The 13-hour religious parade snaked its way in the city drawing thousands of religious believers to walk in supplication until the revered black icon of Jesus was returned in the Quiapo Church on Friday, January 9, 2009 in Manila. I read there were 229 people who were injured during the procession. I couldn’t help recall the days when such spoiler incidents almost never happened.
As a kid who grew up in Naga City, the Traslacion, a similar feast honoring the Virgin of Penafrancia, was memorably peaceful. Lately however, like the Quiapo spectacle, the traslacion and fluvial procession in Bicol had been getting flak. People had not been as reverential and behaved as before. In September 2008, a rumble, a stone-throwing incident, and hostage-taking emergency in a bus dampened the fiesta in Naga.

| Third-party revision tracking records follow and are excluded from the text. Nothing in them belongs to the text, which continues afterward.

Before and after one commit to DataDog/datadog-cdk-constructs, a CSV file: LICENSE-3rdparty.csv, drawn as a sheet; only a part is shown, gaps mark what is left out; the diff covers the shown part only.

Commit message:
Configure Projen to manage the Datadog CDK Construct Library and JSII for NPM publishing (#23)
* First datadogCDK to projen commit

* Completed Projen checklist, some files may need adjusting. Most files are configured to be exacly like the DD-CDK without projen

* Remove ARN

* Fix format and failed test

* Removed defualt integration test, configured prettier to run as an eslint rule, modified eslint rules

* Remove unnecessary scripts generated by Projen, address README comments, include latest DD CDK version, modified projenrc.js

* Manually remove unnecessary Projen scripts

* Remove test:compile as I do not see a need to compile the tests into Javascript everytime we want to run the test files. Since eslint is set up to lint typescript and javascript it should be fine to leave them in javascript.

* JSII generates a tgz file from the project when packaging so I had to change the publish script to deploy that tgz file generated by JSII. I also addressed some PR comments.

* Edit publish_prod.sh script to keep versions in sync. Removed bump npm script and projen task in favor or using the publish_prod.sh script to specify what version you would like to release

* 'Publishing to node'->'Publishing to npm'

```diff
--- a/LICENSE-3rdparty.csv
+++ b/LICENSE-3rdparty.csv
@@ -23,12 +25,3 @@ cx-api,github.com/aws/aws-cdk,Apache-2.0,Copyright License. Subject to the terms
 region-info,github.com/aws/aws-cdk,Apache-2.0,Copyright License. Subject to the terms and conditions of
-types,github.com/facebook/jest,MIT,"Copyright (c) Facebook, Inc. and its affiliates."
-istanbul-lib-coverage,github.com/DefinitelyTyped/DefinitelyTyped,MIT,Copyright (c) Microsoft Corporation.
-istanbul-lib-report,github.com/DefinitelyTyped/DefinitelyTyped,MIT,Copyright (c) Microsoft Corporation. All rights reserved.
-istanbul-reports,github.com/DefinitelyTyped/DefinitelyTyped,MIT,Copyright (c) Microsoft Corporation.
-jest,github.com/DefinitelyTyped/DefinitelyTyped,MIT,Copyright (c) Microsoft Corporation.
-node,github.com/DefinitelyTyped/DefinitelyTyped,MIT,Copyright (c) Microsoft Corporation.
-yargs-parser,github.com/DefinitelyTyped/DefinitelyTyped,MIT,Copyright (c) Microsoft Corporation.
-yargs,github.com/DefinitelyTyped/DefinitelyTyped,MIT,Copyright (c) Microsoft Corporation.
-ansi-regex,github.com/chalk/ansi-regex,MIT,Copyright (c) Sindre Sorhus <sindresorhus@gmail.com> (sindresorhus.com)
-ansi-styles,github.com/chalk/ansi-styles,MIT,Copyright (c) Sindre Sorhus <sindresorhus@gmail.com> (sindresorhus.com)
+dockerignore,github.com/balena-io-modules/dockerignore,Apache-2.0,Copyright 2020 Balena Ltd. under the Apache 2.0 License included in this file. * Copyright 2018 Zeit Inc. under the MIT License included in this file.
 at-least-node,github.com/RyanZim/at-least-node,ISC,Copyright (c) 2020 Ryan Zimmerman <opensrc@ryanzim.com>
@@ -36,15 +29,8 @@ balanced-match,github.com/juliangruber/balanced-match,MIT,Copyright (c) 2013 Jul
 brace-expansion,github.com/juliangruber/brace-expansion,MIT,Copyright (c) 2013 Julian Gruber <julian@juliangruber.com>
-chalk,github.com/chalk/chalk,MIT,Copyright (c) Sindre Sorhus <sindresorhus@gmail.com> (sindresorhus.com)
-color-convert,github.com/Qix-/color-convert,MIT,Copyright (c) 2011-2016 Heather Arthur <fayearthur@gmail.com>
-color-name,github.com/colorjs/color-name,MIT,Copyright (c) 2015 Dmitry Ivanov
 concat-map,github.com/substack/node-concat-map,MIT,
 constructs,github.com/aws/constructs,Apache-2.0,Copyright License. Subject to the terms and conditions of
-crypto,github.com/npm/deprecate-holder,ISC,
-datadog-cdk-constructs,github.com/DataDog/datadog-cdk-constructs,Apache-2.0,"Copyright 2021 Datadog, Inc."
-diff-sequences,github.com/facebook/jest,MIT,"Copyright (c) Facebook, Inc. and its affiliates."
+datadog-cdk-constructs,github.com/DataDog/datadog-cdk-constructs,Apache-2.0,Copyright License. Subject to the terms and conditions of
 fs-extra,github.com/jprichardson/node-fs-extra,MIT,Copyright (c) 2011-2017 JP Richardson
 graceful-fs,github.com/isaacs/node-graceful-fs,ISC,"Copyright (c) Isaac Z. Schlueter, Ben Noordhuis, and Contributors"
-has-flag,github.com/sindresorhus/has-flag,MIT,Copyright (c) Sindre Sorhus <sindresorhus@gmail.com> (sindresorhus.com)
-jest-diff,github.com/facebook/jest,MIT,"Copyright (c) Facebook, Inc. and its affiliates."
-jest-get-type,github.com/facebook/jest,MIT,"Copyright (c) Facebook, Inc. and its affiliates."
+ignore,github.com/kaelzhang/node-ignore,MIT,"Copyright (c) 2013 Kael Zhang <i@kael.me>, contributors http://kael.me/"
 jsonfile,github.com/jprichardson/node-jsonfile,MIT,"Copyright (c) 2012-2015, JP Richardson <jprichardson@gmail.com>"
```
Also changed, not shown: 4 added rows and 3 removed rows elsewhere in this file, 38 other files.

Rarely were there scuffles and tramplings that put our limbs at risk in the crowd. That was in the past. Had a melee occured, our parents would have disallowed us into coming close to religious gatherings. We would have stayed at home to pay our private homage to God, in lieu of taking part in a dangerous holiday celebration.
But times have changed. The annual feast of the Black Nazarene in Quiapo has grown so big—almost unmanageable. The faith-based observance have lost part of its sanctity as people of plural intentions join. In spite of the Catholic clergy’s attempt to make the plebeian celebration a simple pious expression of faith, unintended incidents do happen. The open folk tradition of worship and contrition which borders to idolatry (as critics warned) has been marred by melee in a huge crowd with poor control.
People suffering from hypertensive spells and fainting due to excessive heat are getting more common. Difficulty of breathing from asthma has been reported in a number of weary processionistas. Contusions and abrasions caused by pushing and bare-foot walking have brought people rushing to hospital emergency rooms for treatment. The Philippine National Red Cross (PNRC) reports of at least 23 people suspected to have suffered a heart attack. Surely, these are distractions which can be avoided. We need to act smart to prevent a full-blown mayhem.
Before the next Black Nazarene procession turns into a wholesale failure of crowd control— as hideous as the Wowowee stampede in February 2006, those who organize these events must devise a better plan. The Catholic clergy needs to modify the observance of the tradition. Nearly a thousand police officers and 300 PNRC volunteers are not enough to cope with the needs of the tight crowd.
In Wowowee, at least 74 innocent lives were lost in a recklessly planned TV extravaganza, most of them, trampled, brushed aside, and forgotten without the benefit of justice. (Photo Credits: Nesty Ocampo; Bobmani34; Nesty Ocampo) =0=
RELATED BLOG: “Wowowee & the Temple Stampede in Northern India” Posted by mesiamd at 8/04/2008